Hundreds of millions of rand which have allegedly been siphoned to Mauritius from a local coal mining company could be returned to the country.
This follows the revelation of an alleged embezzlement scheme in the Pretoria High Court which last week issued a draft order that Abubekir Salim and Mehmet Selim Kaymak should repatriate the money, held in a Mauritius Commercial Bank account, into Londani Coal’s FNB account.
This money – believed to be over R250 million, according to a highly placed source – is the proceeds from coal sales mined by Londani, the court order stated.
Londani is a subsidiary of the Mpumalanga-based Sumo Coal, which has been operational since 1995, according to a Bloomberg company profile.
Further adding to Salim and Kaymak’s woes is the draft order that their respective FNB accounts – believed to be a combined R100m – be frozen.
FNB was the eleventh respondent in the matter brought earlier this month by Huseyin Caliskan and Muhammed Caliskan on behalf of Sumo Coal.
The Caliskan brothers – who are nephews of Semsettin Caliskan, the Turkey-based Sumo chairperson – argued that they were unlawfully and fraudulently removed as directors from another company, Root Mining, which has ties to Sumo.
In the court application, Huseyin Caliskan accused Salim and Kaymak of elaborate acts of fraudulent misrepresentations, which resulted in alleged embezzlement of Londani Coal money and the transferring of prospecting rights held by Sumo.
“At issue here is the sale and transfer of the 100% shareholding that Sumo Coal had in Root Mining, not Londani Coal.
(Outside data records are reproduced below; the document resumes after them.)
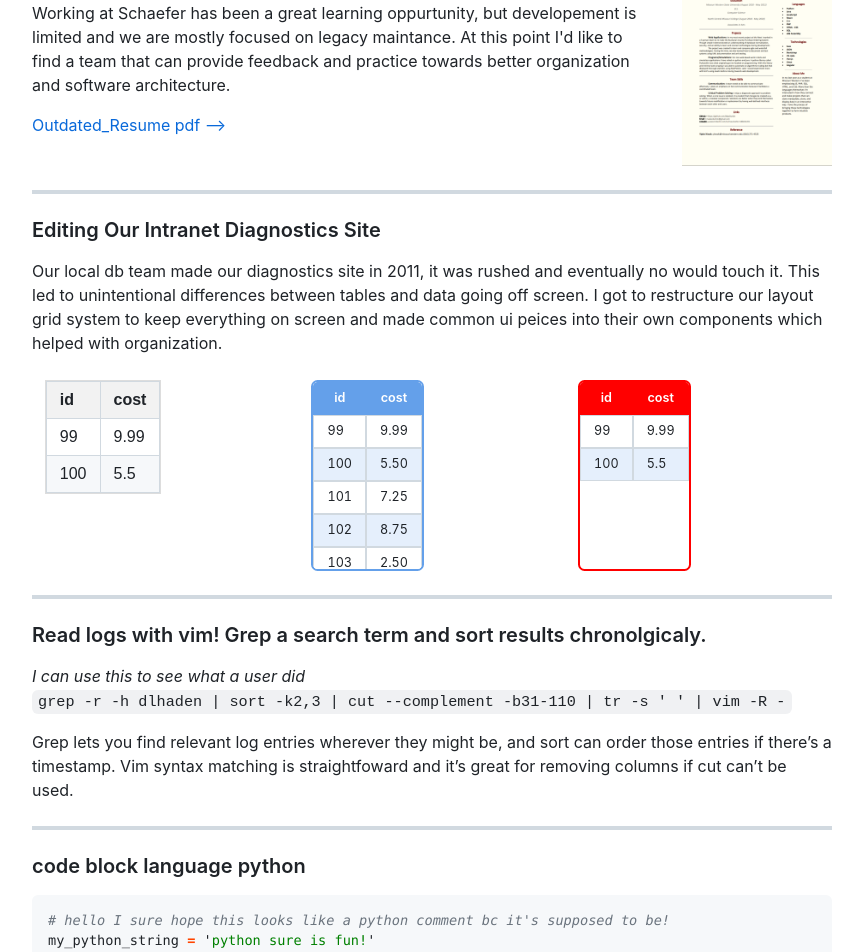
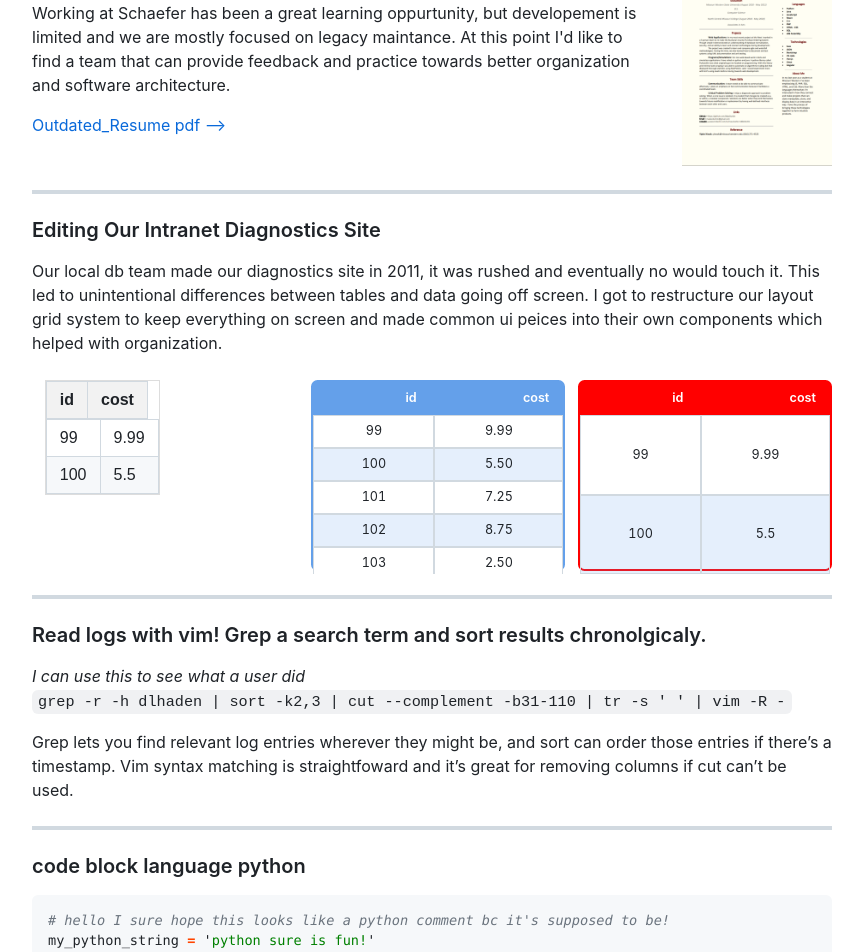
Before and after one commit to Max-Durbin/maxdurbin, a Jekyll site: the page built from index.md, in a window 1280 px wide. Shown: the part 754-1706 px from the top of the page, without its empty margins (208-1071 px from the left). Built offline with Jekyll 4.4.1, drawn with Linux system fonts in a browser that asks for light colours; nearby versions of some CDN libraries.

Commit message:
table tbody container and scroll css

```diff
--- a/_layouts/default.html
+++ b/_layouts/default.html
@@ -7,7 +7,7 @@
   <link rel="stylesheet" href="{{ '/assets/css/github-markdown.css?v=5' | relative_url }}">
   <link rel="stylesheet" href="{{ '/assets/css/rouge.css?v=6' | relative_url }}">
   <link rel="stylesheet" href="{{ '/assets/css/maxdurbin.css?v=8' | relative_url }}">
-  <link rel="stylesheet" href="{{ '/assets/css/table.css?v=7' | relative_url }}">
+  <link rel="stylesheet" href="{{ '/assets/css/table.css?v=9' | relative_url }}">
   <link rel="stylesheet" href="{{ '/assets/css/grid.css?v=1' | relative_url }}">
   <style>
     body {
--- a/assets/css/table.css
+++ b/assets/css/table.css
@@ -37,15 +37,21 @@
   height: 100%;
   max-height: 100%;
   border-spacing: 0;
+  width: 100%;
 }
 
 table.dc-table {
     border-collapse: separate;
     border-spacing: 0;
+    overflow: visible;
+    width: 100%;
+    height: 100%;
+    display: visible;
 }
 
 .dc-table thead tr{
   height: 16px;
+  width: 100%;
 }
 
 .dc-table thead tr th {
@@ -57,26 +63,41 @@ table.dc-table {
   position: sticky;
   top: 0;
   z-index: 1;
+  width: 100%;
+  text-align: center;
 }
+
+.dc-table div {
+  overflow-y: auto;
+  height: calc(100% - 28px);
+}
+
 
 .dc-table tbody {
   font-size: calc(7px + 0.3vw + 0.2vh);
+  height: 100%;
+  display: table;
+  width: 100%;
+}
+
+.dc-table td {
+  text-align: center;
 }
 
 .dc-table tbody tr:nth-child(even){
   background-color: #64a0ea2b;
 }
 
-
-.dc-table::-webkit-scrollbar {
+.dc-table div::-webkit-scrollbar {
   width: 3px;
 }
 
-.dc-table::-webkit-scrollbar-track {
-background: #64A0EA;
+.dc-table div::-webkit-scrollbar-track {
+  background: #64A0EA;
 }
 
-.dc-table::-webkit-scrollbar-thumb {
-background: #01145ab2;
-border-radius: 5vh;
-width: 3px;
+.dc-table div::-webkit-scrollbar-thumb {
+  background: #01145ab2;
+  border-radius: 5vh;
+  width: 3px;
+}
--- a/renderTable.js
+++ b/renderTable.js
@@ -24,7 +24,12 @@ function render_table(data, options={}){
         th.textContent = key;
         headerRow.appendChild(th);
     });
-    const tbody = table.createTBody();
+
+    const tbody_container = document.createElement("div");
+    table.appendChild(tbody_container)
+
+    const tbody = document.createElement("tbody")
+    tbody_container.appendChild(tbody)
     data.forEach(rowData => {
         const row = tbody.insertRow();
         Object.values(rowData).forEach(value => {
```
Root Mining owned 74% of Londani Coal.
“The first and second respondents (Salim and Kaymak) were appointed to the board of directors in Londani on the strength of the ownership of Root Mining,” Huseyin said in his affidavit.
“It is the unlawful and fraudulent sale and transfer of Root Mining to Shura that the applicant (Sumo Coal) seeks to reverse. In the meantime, the applicant seeks an order against the first and second respondents to bar them from any business activity, control and management of Londani Coal.”
The high court agreed that the Caliskan brothers be “reinstated to their directorship of Root Mining Ltd, from which they were unlawfully and fraudulently removed”.
Salim and Kaymak, the order added, had been removed from their directorships of Londani Coal.
However, Salim, who still refers to himself as a director at Londani, was bemused when contacted by The Star as to what the court application and order entailed.
“I am totally surprised and deeply concerned about the baseless allegations levelled against me. I do not know of any such legal application issues against me,” Salim asserted.
“I consider these absurd allegations to be part of a disturbing campaign to defame my professional and personal reputation, and I will consider my legal options in response to the accusers.
“I trust that your newspaper will print the facts, despite the wholly inaccurate information you have received,” a fuming Salim said.
Equally perplexed by the application and order was Sumo’s chairperson, Semsettin Caliskan, who said he didn’t know why his nephews had launched this application without his knowledge.
“As the chairperson of Sumo Coal, I do not know of any legal application to which you refer. We have not had a board meeting to authorise any such legal application either Mr Huseyin has no jurisdiction to go to court on behalf of Sumo,” Semsettin said.
He added that he was based in Turkey and had not been in South Africa for over a year.
Phone calls and SMSes that were sent to Kaymak went unanswered.